Ukraine's pro-Russian parties have formed a new governing coalition in a stunning move that promises to slow the pro-Western course taken by the ex-Soviet nation after the "orange revolution."
Ukraine's orange revolution seems to have lost its momentum
In front of reporters in parliament, the Regions Party and the Communists signed a coalition agreement with the Socialists, who in a surprise move had defected from the pro-Western "orange" camp the previous day.
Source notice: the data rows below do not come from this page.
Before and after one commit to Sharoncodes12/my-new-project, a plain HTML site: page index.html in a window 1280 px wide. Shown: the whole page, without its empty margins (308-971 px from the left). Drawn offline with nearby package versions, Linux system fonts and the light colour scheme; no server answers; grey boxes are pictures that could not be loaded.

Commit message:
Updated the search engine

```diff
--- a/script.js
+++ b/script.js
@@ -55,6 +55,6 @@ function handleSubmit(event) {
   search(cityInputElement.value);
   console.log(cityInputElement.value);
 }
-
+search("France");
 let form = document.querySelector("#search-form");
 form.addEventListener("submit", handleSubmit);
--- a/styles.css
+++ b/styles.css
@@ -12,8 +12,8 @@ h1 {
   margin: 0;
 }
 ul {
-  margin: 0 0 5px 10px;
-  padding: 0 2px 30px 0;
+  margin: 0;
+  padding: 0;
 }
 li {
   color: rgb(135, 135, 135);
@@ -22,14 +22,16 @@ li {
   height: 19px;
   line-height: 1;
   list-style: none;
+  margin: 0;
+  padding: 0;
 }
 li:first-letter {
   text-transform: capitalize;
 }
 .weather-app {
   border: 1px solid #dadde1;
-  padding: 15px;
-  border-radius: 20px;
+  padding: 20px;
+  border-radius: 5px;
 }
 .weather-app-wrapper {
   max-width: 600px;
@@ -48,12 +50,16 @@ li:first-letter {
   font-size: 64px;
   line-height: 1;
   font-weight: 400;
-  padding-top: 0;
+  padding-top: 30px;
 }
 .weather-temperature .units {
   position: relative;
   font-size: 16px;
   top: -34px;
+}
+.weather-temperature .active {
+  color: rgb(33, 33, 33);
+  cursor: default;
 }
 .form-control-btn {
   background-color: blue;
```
The coalition said it was open to other parties.
"We're not closing the doors," said Viktor Yanukovych, the leader of Regions. "They are open for other parties or groups of deputies."
The trio, which controls 240 seats in the 450-member Upper Rada legislature, said it would nominate as its prime minister Yanukovych, who lost the bitterly-contested "orange revolution" election contest to President Viktor Yushchenko in late 2004.
An election poster of Yanukovych
The coalition said it would forward Yanukovych's nomination to the president later on Friday, after which Yushchenko will have 15 days to submit it to parliament for confirmation, and would move quickly to form a new cabinet.
It was not clear whether Yushchenko's Our Ukraine party would join the new union to form a so-called "wide coalition" that would unite both pro-Western and pro-Russian forces.
Slowing NATO, but not EU membership
Pro-Western Yushchenko is not ruling out a coalition with his former rival
Analysts say a wide coalition would slow Kiev's aim to join the North Atlantic Treaty Organization (NATO), but would not affect the drive toward membership of the European Union (EU) and would provide stability to push through economic reforms.
In a televised interview, Yushchenko said that he did not see Our Ukraine in the role of the opposition, saying its absence from power would "lead to a serious revision of policies."
In earlier remarks to reporters, Yushchenko said a wide coalition would be the best option, but admitted that a new majority could exclude his party.
"It's not out of the question that we could have a situation where the courses of the president and the parliamentary majority differ," a gloomy Yushchenko told reporters. "I would really like to avoid such a scenario."
Tymoshenko won't cooperate
Tymoshenko would rather see new elections
The third member of the "orange" coalition, Yulia Tymoshenko's bloc, has ruled out joining a coalition that includes Regions, warning that it would lead to a return of the widespread corruption that marked the regime swept aside by the "orange revolution."
"A wide coalition is a wide grave for democracy and Ukraine's sovereignty," she said in a late-night political talk show. "We will either be in opposition or, if the constitution allows... we'll support the holding of new elections."
Yushchenko warned that if a new government is not formed by the end of July he could dissolve government and call new elections.
The March 26 parliamentary election did not hand any one party enough seats in the legislature to form a government alone. At present, Regions has 186 seats, Tymoshenko's bloc 129 seats, Our Ukraine 81 seats, the Socialists 33 seats and the Communists 21 seats.
The French president's office has said Hollande plans to nominate Laurent Fabius to head the country's Constitutional Counsel. Hollande is expected to announce a more extensive cabinet reshuffle in the coming days.
Prosecutors have started hearings in an attempted murder trial, accusing three defendants of arson on a refugee shelter. The trial is the first addressing the sharp rise in xenophobic attacks since the refugee crisis.
German daily "Bild" has reported that German President Joachim Gauck is contemplating standing for re-election. The paper cited the unrest over refugees and growing support for the right-wing AfD as his motivation.
You can't miss them in Berlin, and they dot urban hubs elsewhere, too. Ad columns have helped during war and defied digitalization. Their inventor, who was inspired by public toilets, would've turned 200 on February 11.